MATERIAL TO PROCESS:
Start of Block

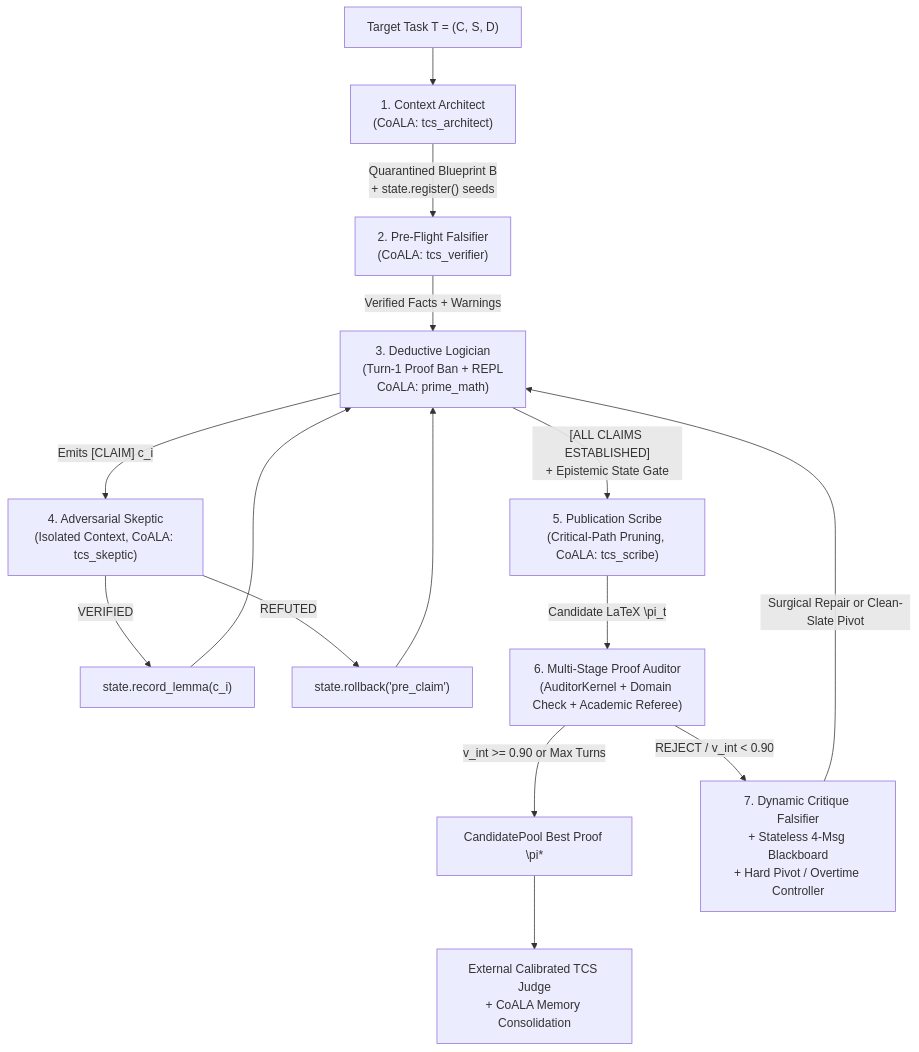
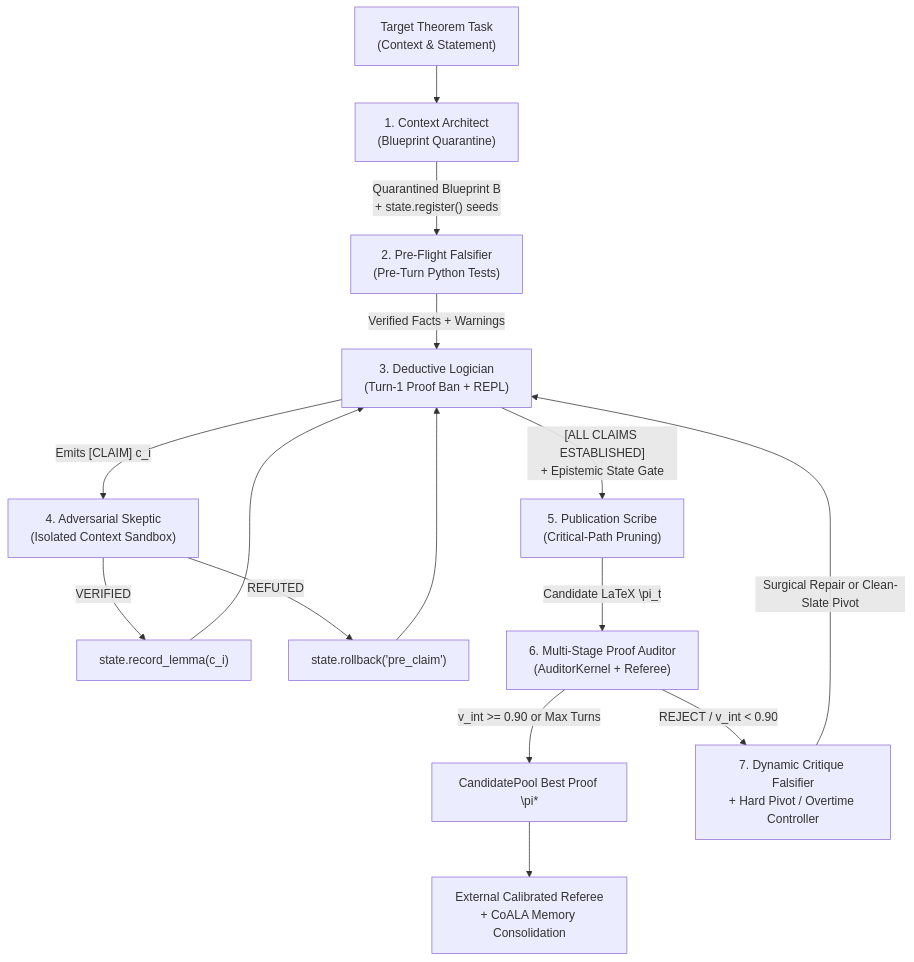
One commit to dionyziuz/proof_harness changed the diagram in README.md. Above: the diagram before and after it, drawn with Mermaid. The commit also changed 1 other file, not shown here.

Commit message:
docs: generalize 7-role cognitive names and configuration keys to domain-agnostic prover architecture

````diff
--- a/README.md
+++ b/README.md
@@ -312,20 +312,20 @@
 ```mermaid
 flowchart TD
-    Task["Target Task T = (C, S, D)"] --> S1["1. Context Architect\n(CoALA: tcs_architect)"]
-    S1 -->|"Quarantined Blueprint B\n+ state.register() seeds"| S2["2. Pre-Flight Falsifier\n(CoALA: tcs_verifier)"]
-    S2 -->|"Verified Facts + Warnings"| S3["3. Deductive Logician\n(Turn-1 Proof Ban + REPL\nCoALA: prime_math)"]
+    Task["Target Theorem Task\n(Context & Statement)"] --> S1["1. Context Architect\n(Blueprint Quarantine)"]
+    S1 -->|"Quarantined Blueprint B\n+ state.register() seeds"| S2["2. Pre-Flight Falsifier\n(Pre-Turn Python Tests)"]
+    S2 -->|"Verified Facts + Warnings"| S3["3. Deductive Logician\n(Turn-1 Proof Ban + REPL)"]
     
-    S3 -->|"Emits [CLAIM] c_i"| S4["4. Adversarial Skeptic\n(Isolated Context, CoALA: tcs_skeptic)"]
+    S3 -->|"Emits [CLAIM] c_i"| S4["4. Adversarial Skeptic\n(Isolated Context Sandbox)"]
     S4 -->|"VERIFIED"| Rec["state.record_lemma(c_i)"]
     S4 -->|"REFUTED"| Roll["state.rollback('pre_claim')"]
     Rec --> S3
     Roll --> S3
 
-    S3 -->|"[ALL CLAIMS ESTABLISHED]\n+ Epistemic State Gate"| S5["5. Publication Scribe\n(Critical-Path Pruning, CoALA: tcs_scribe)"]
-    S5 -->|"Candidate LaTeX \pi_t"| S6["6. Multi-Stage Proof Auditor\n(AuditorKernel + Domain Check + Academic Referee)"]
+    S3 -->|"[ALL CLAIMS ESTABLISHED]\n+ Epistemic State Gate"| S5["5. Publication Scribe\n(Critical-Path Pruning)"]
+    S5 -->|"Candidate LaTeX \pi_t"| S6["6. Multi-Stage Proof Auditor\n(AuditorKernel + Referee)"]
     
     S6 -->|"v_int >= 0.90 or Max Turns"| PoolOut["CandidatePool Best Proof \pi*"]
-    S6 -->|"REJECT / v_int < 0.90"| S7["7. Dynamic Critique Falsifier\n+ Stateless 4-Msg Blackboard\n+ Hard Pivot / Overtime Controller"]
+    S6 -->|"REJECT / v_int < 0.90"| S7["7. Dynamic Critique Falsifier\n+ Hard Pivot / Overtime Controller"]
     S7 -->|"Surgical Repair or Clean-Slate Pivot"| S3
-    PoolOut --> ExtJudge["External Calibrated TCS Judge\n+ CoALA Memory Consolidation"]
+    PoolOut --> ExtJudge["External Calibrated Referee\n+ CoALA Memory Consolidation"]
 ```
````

End of Block
Start of Block

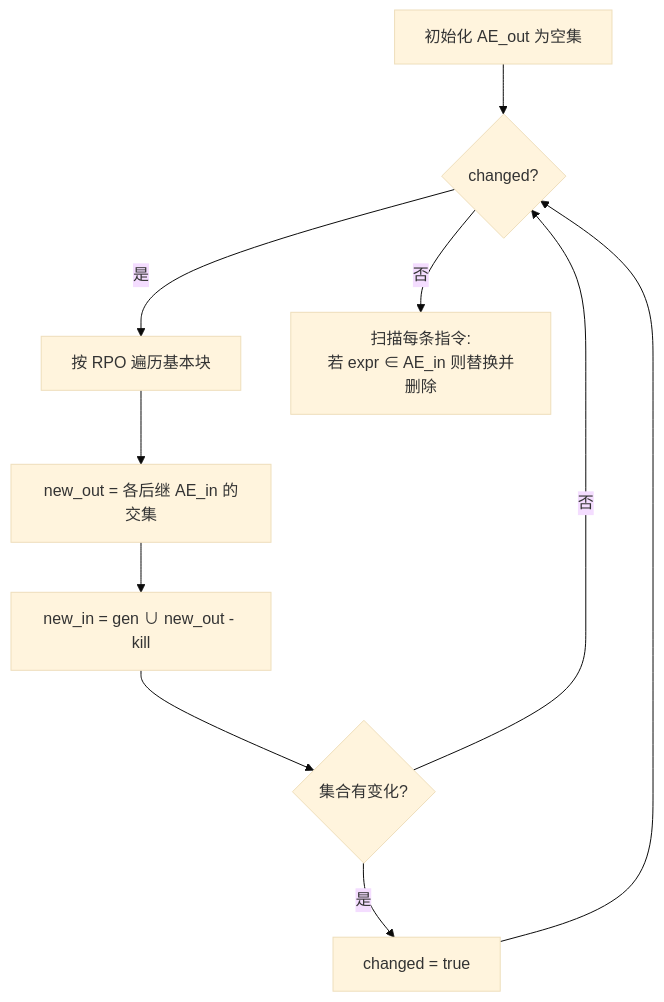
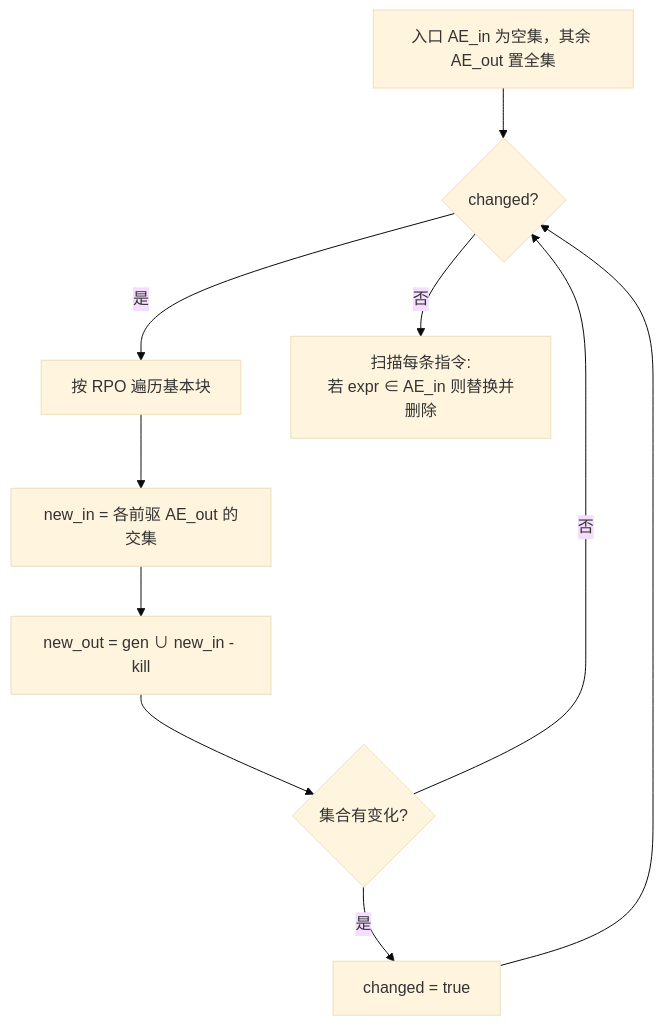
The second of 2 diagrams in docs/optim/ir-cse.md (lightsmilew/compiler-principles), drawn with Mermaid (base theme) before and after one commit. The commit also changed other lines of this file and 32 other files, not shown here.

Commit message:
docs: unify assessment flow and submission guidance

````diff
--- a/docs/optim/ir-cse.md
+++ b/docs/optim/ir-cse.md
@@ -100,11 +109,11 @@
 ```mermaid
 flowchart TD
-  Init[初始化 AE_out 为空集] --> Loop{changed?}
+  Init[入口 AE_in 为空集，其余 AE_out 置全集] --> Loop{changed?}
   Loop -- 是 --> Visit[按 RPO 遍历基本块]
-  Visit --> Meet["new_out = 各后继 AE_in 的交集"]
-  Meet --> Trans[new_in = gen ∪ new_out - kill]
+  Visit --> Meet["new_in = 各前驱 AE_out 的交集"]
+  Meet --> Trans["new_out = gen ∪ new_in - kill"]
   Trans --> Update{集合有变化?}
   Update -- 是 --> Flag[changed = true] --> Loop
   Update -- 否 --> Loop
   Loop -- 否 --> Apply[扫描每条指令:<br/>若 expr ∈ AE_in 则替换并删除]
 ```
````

End of Block

ACTIVITY:
Throughout the data above, copy all lines where the word "Target" is found.

RESULT FOR THIS TASK:
-    Task["Target Task T = (C, S, D)"] --> S1["1. Context Architect\n(CoALA: tcs_architect)"]
+    Task["Target Theorem Task\n(Context & Statement)"] --> S1["1. Context Architect\n(Blueprint Quarantine)"]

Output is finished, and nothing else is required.